• _Input_:
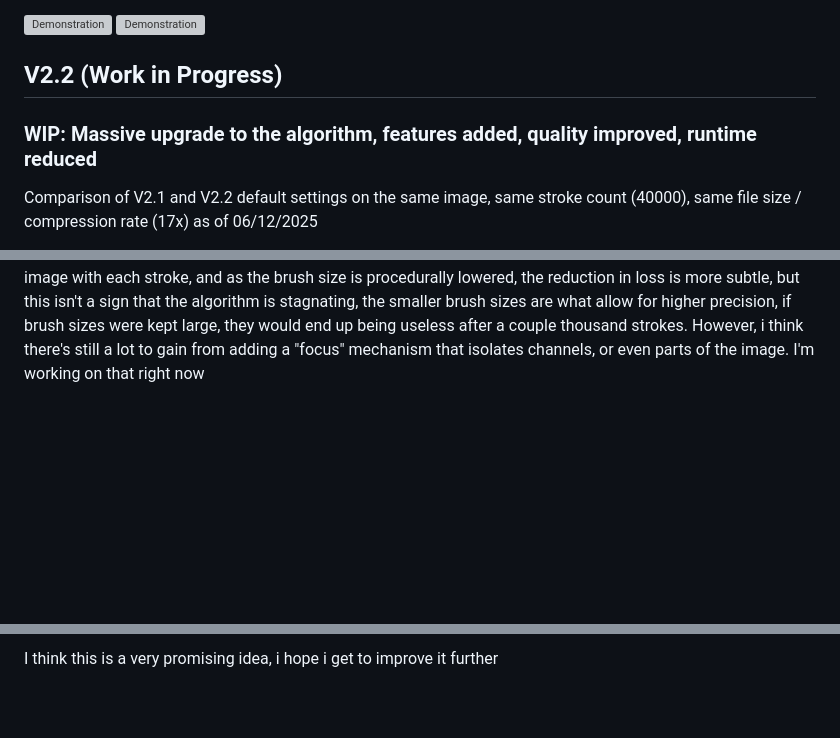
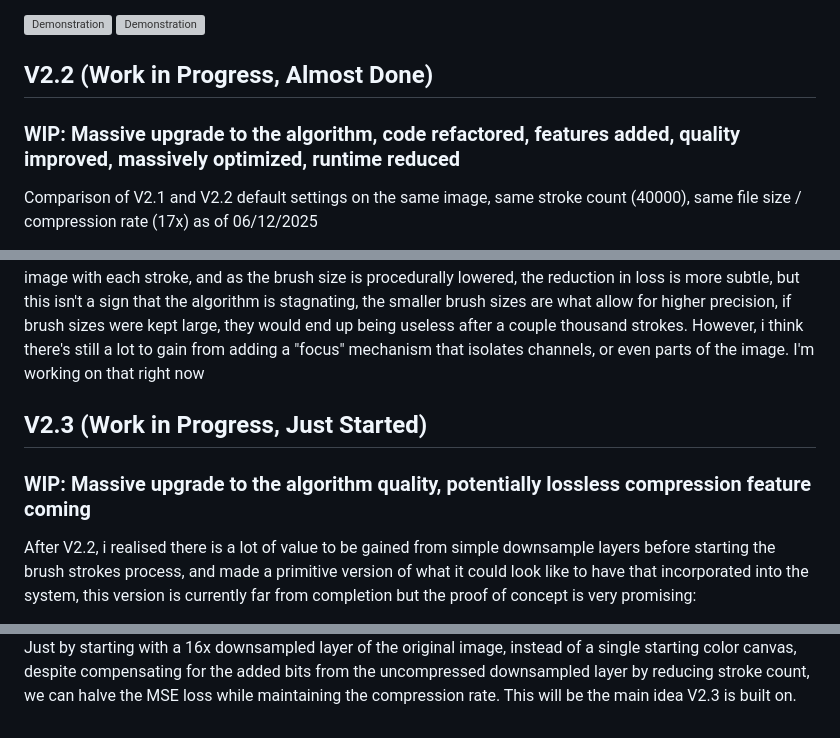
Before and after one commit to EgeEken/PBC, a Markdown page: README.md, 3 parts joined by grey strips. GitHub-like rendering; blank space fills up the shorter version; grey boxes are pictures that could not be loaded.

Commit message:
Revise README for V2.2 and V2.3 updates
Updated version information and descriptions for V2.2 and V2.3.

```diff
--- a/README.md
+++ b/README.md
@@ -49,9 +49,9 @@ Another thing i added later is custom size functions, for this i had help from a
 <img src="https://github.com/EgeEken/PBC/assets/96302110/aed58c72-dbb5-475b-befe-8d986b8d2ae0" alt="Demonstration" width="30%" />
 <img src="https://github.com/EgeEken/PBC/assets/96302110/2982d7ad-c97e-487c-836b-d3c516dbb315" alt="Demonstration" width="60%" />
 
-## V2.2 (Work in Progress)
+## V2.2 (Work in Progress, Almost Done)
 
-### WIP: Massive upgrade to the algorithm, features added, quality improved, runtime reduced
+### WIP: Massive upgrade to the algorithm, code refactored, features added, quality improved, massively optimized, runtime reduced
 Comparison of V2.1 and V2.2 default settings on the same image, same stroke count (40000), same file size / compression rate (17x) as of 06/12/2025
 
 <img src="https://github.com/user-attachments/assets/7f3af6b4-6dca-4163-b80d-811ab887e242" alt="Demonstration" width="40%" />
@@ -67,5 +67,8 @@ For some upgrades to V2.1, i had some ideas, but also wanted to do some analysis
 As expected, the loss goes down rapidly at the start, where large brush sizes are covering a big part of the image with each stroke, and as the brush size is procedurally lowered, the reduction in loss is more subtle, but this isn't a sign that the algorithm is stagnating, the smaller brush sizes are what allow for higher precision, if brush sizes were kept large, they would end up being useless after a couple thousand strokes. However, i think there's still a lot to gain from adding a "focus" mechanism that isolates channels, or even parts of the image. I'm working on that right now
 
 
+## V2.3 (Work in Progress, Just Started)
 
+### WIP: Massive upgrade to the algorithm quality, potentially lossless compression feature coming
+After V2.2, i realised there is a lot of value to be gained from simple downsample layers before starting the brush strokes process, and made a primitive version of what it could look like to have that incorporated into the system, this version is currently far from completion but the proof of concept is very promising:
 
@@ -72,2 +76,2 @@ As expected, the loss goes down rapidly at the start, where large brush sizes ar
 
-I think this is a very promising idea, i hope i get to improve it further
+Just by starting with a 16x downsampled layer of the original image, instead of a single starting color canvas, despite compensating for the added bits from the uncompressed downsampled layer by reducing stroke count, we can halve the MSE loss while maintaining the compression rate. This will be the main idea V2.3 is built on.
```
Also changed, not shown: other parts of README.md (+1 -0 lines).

• _Work instruction_:
Your answer should be a single number: how many lines in the data above include "added"?

• _Result of this exercise_:
4